--- PROBLEM TO WORK ON ---
How many lines in the records below contain the word "opacity"? Reply with that number only.

--- DATA PROVIDED ---
━━━━━━
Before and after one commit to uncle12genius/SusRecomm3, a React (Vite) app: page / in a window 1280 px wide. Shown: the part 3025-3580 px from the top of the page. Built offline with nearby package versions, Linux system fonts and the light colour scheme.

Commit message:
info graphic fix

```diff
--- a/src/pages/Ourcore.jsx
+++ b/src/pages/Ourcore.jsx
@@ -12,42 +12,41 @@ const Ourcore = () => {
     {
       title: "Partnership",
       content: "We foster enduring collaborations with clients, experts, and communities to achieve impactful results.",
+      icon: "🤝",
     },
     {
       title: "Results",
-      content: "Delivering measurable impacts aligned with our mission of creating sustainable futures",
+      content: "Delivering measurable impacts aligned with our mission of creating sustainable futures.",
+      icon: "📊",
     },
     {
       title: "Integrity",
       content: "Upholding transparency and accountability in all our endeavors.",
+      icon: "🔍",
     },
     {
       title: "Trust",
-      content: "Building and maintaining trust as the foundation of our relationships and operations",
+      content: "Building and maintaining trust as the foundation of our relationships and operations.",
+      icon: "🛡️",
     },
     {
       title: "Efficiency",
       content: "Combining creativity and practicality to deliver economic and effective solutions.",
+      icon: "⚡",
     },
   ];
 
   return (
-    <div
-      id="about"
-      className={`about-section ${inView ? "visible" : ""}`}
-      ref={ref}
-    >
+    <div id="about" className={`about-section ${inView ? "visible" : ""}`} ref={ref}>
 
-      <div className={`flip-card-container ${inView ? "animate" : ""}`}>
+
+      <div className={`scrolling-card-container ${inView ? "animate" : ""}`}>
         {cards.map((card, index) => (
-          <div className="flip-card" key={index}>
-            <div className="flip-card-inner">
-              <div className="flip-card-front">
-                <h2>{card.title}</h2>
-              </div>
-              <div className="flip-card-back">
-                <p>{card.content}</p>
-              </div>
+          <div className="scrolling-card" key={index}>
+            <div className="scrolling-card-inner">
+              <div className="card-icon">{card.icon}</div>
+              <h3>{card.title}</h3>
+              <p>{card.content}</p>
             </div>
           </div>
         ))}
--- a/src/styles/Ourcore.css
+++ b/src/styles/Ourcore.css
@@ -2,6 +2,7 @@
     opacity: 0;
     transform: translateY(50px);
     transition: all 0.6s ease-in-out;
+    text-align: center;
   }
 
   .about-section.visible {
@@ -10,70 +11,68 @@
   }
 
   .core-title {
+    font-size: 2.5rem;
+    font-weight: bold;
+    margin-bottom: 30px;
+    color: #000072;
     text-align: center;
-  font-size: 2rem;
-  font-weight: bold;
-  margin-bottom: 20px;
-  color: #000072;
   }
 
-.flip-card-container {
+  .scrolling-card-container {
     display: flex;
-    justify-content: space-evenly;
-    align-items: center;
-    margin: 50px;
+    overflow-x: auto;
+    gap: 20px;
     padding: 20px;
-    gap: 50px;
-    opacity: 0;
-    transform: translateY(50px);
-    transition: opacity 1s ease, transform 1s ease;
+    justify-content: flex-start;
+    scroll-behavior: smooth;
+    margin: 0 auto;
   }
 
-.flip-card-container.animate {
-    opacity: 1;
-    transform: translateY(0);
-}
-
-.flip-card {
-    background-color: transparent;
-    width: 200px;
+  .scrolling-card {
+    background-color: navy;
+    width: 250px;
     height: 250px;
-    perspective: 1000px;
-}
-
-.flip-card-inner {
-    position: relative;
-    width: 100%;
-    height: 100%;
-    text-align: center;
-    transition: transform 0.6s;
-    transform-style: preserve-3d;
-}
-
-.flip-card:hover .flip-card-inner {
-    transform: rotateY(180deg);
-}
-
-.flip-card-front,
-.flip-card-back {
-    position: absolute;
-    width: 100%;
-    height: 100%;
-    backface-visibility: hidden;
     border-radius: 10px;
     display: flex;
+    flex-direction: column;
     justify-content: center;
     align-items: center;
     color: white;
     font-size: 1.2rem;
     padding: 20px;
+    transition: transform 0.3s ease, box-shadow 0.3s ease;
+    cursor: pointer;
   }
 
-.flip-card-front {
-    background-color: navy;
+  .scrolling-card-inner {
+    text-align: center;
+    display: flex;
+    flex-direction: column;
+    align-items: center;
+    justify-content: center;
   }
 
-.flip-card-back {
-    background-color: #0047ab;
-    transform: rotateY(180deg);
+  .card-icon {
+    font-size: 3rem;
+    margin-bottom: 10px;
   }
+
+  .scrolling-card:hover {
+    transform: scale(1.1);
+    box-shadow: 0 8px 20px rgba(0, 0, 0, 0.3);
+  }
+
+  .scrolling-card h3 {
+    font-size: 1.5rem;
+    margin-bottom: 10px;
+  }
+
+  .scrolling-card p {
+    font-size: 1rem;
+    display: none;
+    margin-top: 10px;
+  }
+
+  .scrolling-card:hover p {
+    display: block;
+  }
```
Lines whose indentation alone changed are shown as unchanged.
━━━━━━
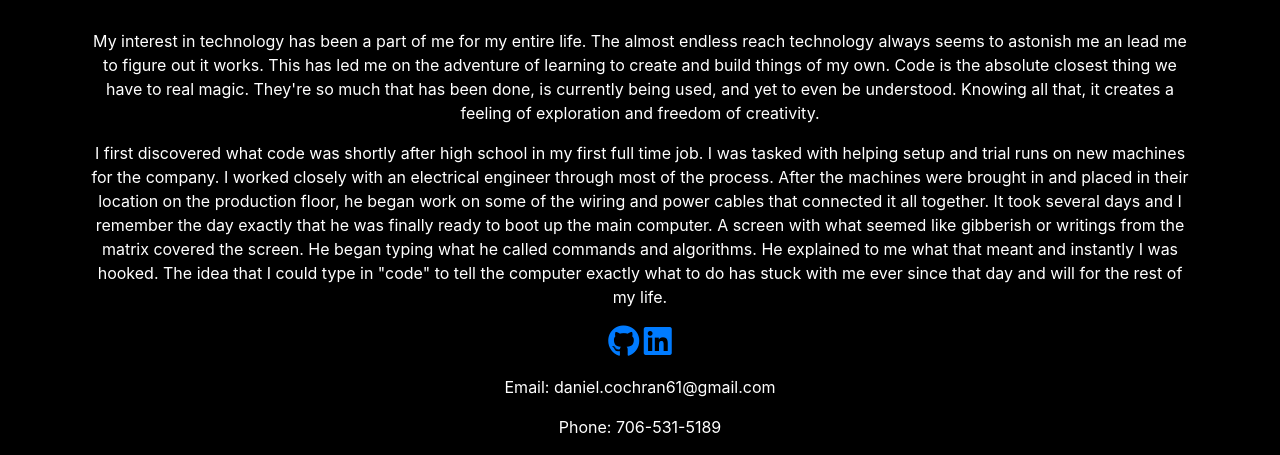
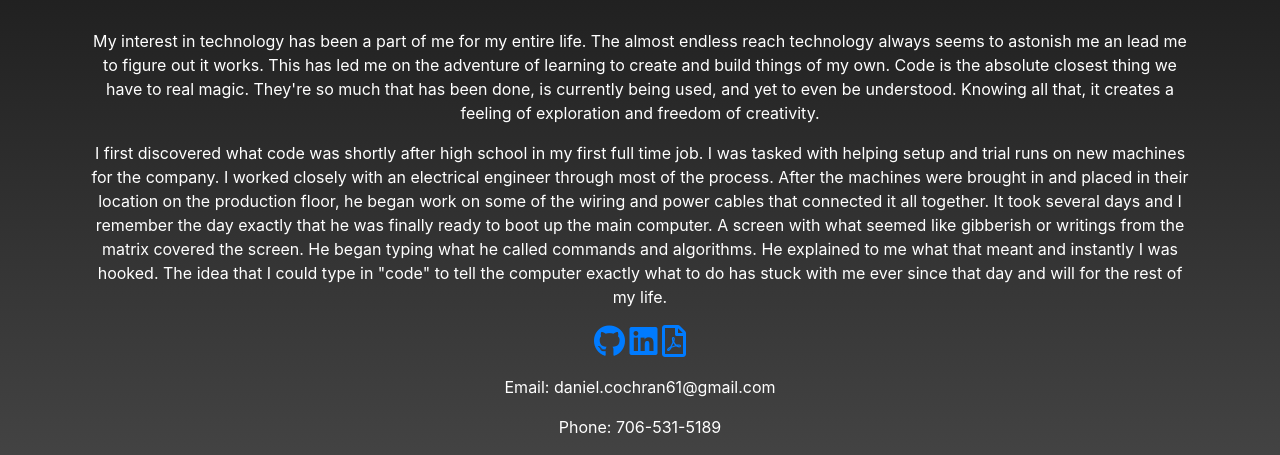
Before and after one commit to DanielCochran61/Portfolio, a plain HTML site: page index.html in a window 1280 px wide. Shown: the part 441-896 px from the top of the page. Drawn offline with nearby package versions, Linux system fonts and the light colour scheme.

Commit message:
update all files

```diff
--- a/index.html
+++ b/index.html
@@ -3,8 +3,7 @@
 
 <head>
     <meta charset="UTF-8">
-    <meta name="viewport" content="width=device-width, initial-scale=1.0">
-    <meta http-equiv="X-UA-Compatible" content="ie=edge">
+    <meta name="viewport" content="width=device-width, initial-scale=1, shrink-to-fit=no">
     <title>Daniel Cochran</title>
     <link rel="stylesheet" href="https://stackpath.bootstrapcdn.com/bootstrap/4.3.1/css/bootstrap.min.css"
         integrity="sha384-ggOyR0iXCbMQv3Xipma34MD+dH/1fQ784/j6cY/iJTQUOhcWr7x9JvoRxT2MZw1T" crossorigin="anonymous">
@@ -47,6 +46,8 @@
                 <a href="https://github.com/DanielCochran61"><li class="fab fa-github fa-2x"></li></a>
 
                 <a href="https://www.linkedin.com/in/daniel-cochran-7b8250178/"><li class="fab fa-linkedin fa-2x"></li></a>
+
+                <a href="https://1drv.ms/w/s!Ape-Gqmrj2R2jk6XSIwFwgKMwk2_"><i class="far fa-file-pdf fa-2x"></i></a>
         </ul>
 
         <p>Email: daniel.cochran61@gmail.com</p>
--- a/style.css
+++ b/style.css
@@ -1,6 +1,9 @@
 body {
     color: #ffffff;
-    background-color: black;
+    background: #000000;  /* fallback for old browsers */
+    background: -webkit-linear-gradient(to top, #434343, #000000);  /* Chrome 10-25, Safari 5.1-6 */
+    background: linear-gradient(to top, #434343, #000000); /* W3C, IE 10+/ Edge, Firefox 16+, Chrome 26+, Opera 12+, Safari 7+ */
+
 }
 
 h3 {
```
━━━━━━
--- OUTPUT BELOW ---
4